This weekend at the Adelaide French Festival, the bar La Buvette will be hosting a number of workshops and classes. One of those is the Parfum & Apéro Masterclass. We spoke with Dom, owner of La Buvette about this masterclass.
Dom, you’re the owner of La Buvette, a wonderful French bar on Gresham Street in the CBD. Before opening La Buvette, what were your experiences with food and drinks?
I arrived in Australia in 2004. My English was very limited. So I decided to look for work in restauration to immerse myself in the Australian culture and language. I was Manager of a French café in Sydney, Le Petit Crème in Darlinghurst for 7 years before moving to Adelaide to open La Buvette in 2015.
At the Adelaide French Festival, together with Samantha Taylor of The Powder Room, you are giving a masterclass about perfume and aperitifs. Tell us about this class.
It’s a workshop which is for anyone curious to explore the senses of smell and taste through the fascinating world of mixology and perfumery.
What cocktails are you preparing for this event?

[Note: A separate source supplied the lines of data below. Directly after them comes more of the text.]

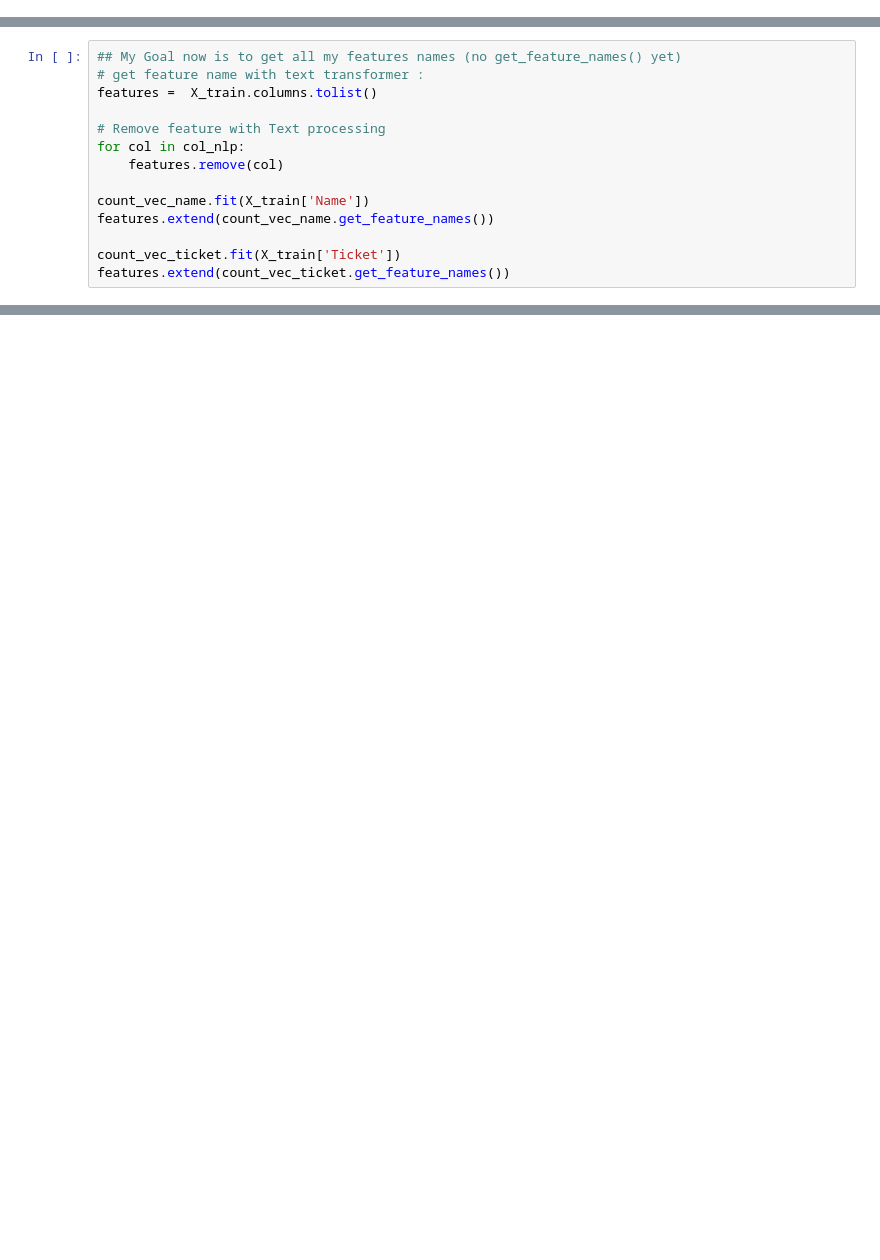
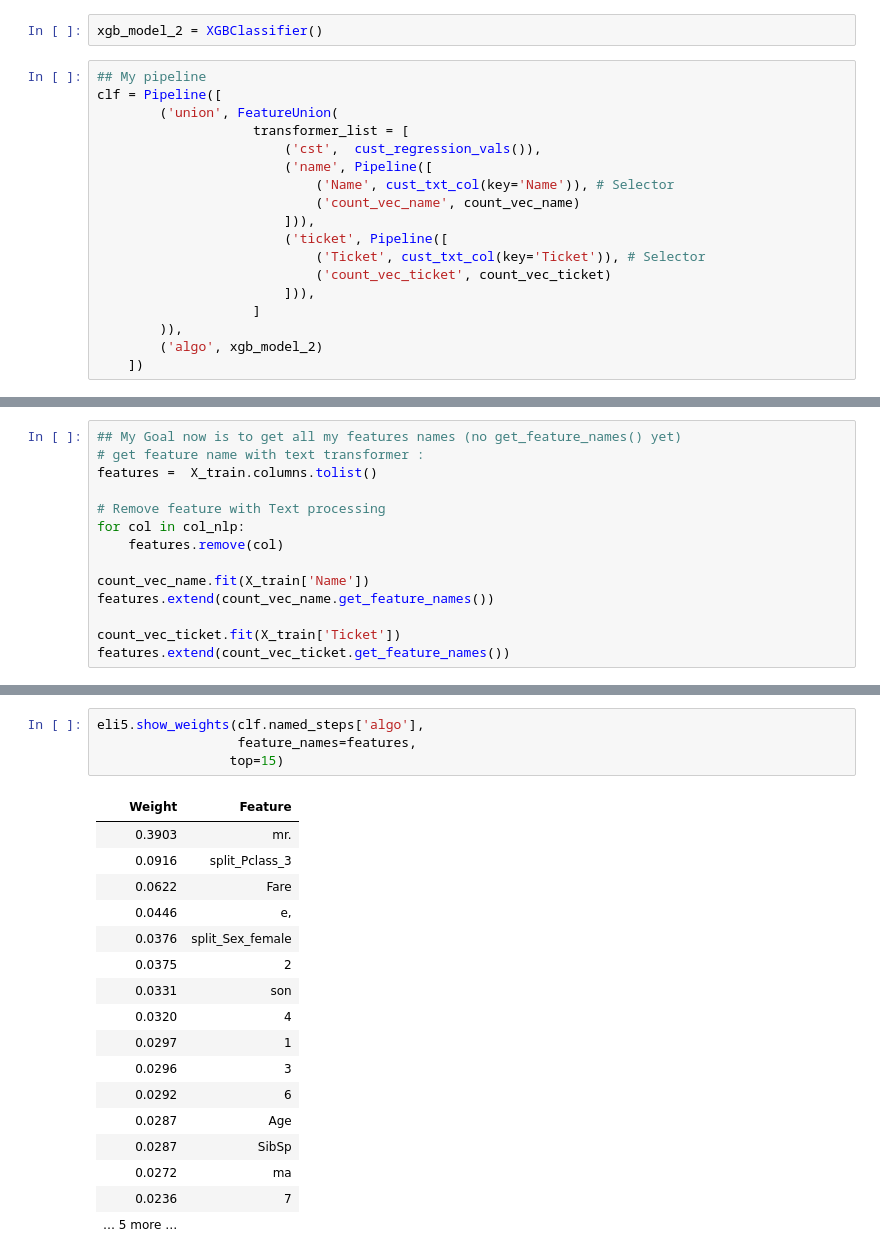
Before and after one commit to armgilles/eli5_pipeline, a Jupyter notebook: complex_pipeline_titanic.ipynb, the cells around one changed output, grey strips where cells are left out. Saved outputs shown, nothing was run; the diff lists cells and outputs as text; blank space fills up the shorter version.

```diff
--- a/complex_pipeline_titanic.ipynb
+++ b/complex_pipeline_titanic.ipynb
@@ -165,0 +231,20 @@ X_train.head()
+# %%
+xgb_model_2 = XGBClassifier()
+# %%
+## My pipeline
+clf = Pipeline([
+        ('union', FeatureUnion(
+                    transformer_list = [
+                        ('cst',  cust_regression_vals()),
+                        ('name', Pipeline([
+                            ('Name', cust_txt_col(key='Name')), # Selector
+                            ('count_vec_name', count_vec_name)
+                        ])),
+                        ('ticket', Pipeline([
+                            ('Ticket', cust_txt_col(key='Ticket')), # Selector
+                            ('count_vec_ticket', count_vec_ticket)
+                        ])),
+                    ]
+        )),
+        ('algo', xgb_model_2)
+    ])
@@ -234,0 +308,22 @@ X_test.head()
+# %%
+eli5.show_weights(clf.named_steps['algo'],
+                  feature_names=features,
+                 top=15)
+# %% [output]
+| Weight | Feature |
+| 0.3903 | mr. |
+| 0.0916 | split_Pclass_3 |
+| 0.0622 | Fare |
+| 0.0446 | e, |
+| 0.0376 | split_Sex_female |
+| 0.0375 | 2 |
+| 0.0331 | son |
+| 0.0320 | 4 |
+| 0.0297 | 1 |
+| 0.0296 | 3 |
+| 0.0292 | 6 |
+| 0.0287 | Age |
+| 0.0287 | SibSp |
+| 0.0272 | ma |
+| 0.0236 | 7 |
+| … 5 more … |  |
```
Also changed, not shown: parts of 47 cells of this notebook.
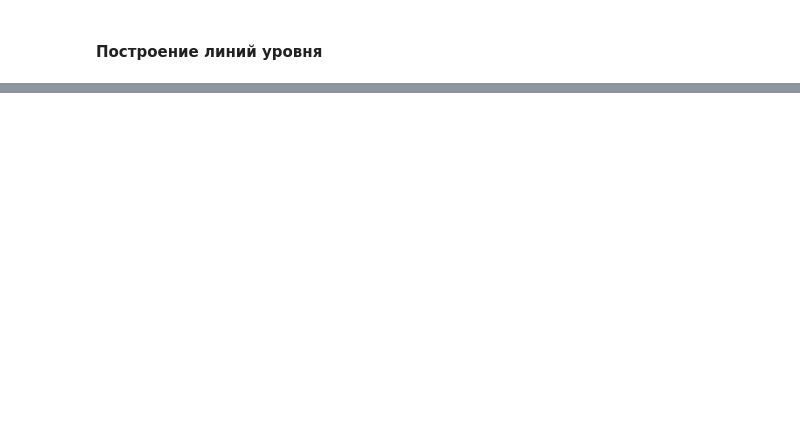
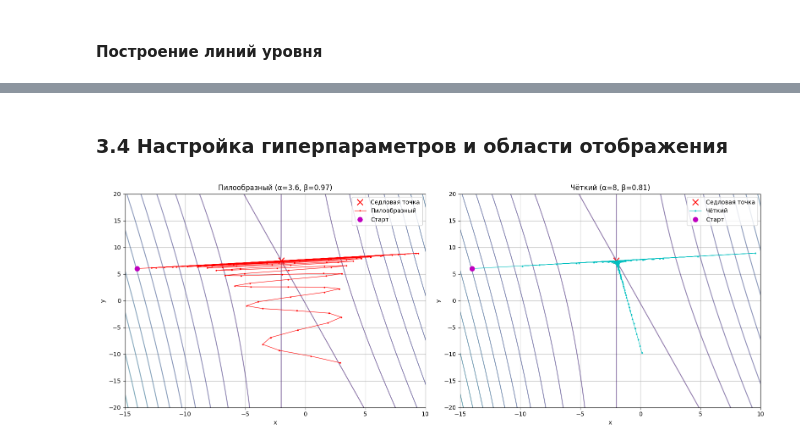
Before and after one commit to Eternal-Serenity-Crew/optimization-methods, a Jupyter notebook: lab7/lab7.ipynb, the cells around one changed output, grey strips where cells are left out. Saved outputs shown, nothing was run; the diff lists cells and outputs as text; code cells hidden in the pictures; blank space fills up the shorter version.

```diff
--- a/lab7/lab7.ipynb
+++ b/lab7/lab7.ipynb
@@ -102,0 +264,50 @@ plt.show()
+# %% [markdown]
+### 3.4 Настройка гиперпараметров и области отображения
+# %%
+# Параметры для пилообразной ломаной
+alpha_pila = 3.6
+beta_pila = 0.97
+
+# Параметры для гладкой ломаной
+alpha_chet = 8
+beta_chet = 0.81
+
+#Вычисляем траектории для разных значений гиперпараметров
+x_pila, traj_pila = sgd_trajectory(alpha_pila, beta_pila)
+x_chet, traj_chet = sgd_trajectory(alpha_chet, beta_chet)
+
+# Создаём subplots: 1 строка, 2 колонки
+fig, (ax1, ax2) = plt.subplots(1, 2, figsize=(16, 6))
+
+# ----- Пилообразный -----
+cont1 = ax1.contour(X, Y, Z, levels=30, cmap='viridis', alpha=0.6)
+ax1.clabel(cont1, inline=True, fontsize=8)
+ax1.scatter(-2, 7.5, color='red', marker='x', s=100, label='Седловая точка')
+ax1.plot(traj_pila[:,0], traj_pila[:,1], 'r-s', markersize=2, linewidth=0.8, label='Пилообразный')
+ax1.plot(traj_pila[0,0], traj_pila[0,1], 'mo', markersize=8, label='Старт')
+ax1.set_xlim(-15, 10)
+ax1.set_ylim(-20, 20)
+ax1.set_xlabel('x')
+ax1.set_ylabel('y')
+ax1.legend()
+ax1.grid(True)
+ax1.set_title(f'Пилообразный (α={alpha_pila}, β={beta_pila})')
+
+# ----- Чёткий -----
+cont2 = ax2.contour(X, Y, Z, levels=30, cmap='viridis', alpha=0.6)
+ax2.clabel(cont2, inline=True, fontsize=8)
+ax2.scatter(-2, 7.5, color='red', marker='x', s=100, label='Седловая точка')
+ax2.plot(traj_chet[:,0], traj_chet[:,1], 'c-^', markersize=2, linewidth=0.8, label='Чёткий')
+ax2.plot(traj_chet[0,0], traj_chet[0,1], 'mo', markersize=8, label='Старт')
+ax2.set_xlim(-15, 10)
+ax2.set_ylim(-20, 20)
+ax2.set_xlabel('x')
+ax2.set_ylabel('y')
+ax2.legend()
+ax2.grid(True)
+ax2.set_title(f'Чёткий (α={alpha_chet}, β={beta_chet})')
+
+plt.tight_layout()
+plt.show()
+# %% [output]
+[figure, added]
```
Also changed, not shown: parts of 11 cells of this notebook.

It’s a secret that I can’t give away beforehand! I can only say that we have concocted a few infusions, some house made syrups and we will use in-season products and herbs.
Does the ticket give you 4 full cocktails? If so, that’s a huge bargain!
In all honesty, we hadn’t thought about that but I doubt that the Australian authorities in charge of the consummation of alcohol would allow us to serve 4 cocktails in 55 minutes! Haha!!
The portions will be more moderated.
You’re going to be making 4 cocktails at the Parfum et Apéro Masterclass each one inspired by one of 4 of the perfume profiles: notably citrus, floral, spice and wood. Imagining citrus, floral and spice isn’t so hard. However, for wood, is that something which will have the smell and taste of smoke?
A lot of liqueurs and spirits are oak-aged. We will be putting the focus on this ageing process. However, that doesn’t mean that there won’t be any smoke at the class!
What’s your favourite cocktail?
I have a weakness for Pères Chartreux’s products, notably the Chartreuse Verte.
I am also a big fan of “Bijou” and of “Last Word”.
Is there a spirit that has a smell which is very different to its taste?
La Suze is an apéritif with a base of gentian, which is a flower root.
On the nose, it’s very strong but in the mouth it’s got a surprising freshness balanced by a beautiful and delicate bitterness.
Mix it with some tonic and you have a magic potion! lol
How does smell affect our perception of taste?
I think that the real answer lies with science. The senses of taste and smell are strongly linked and are the source of pleasure and discovery.
That results in a sensory voyage.
Anything else you’d like to add?
Finit le métro, Boulot, Dodo!
Vive le métro, Boulot, Apéro!!!!!!!
Unfortunately the Parfum et Apéro Masterclass is already sold out.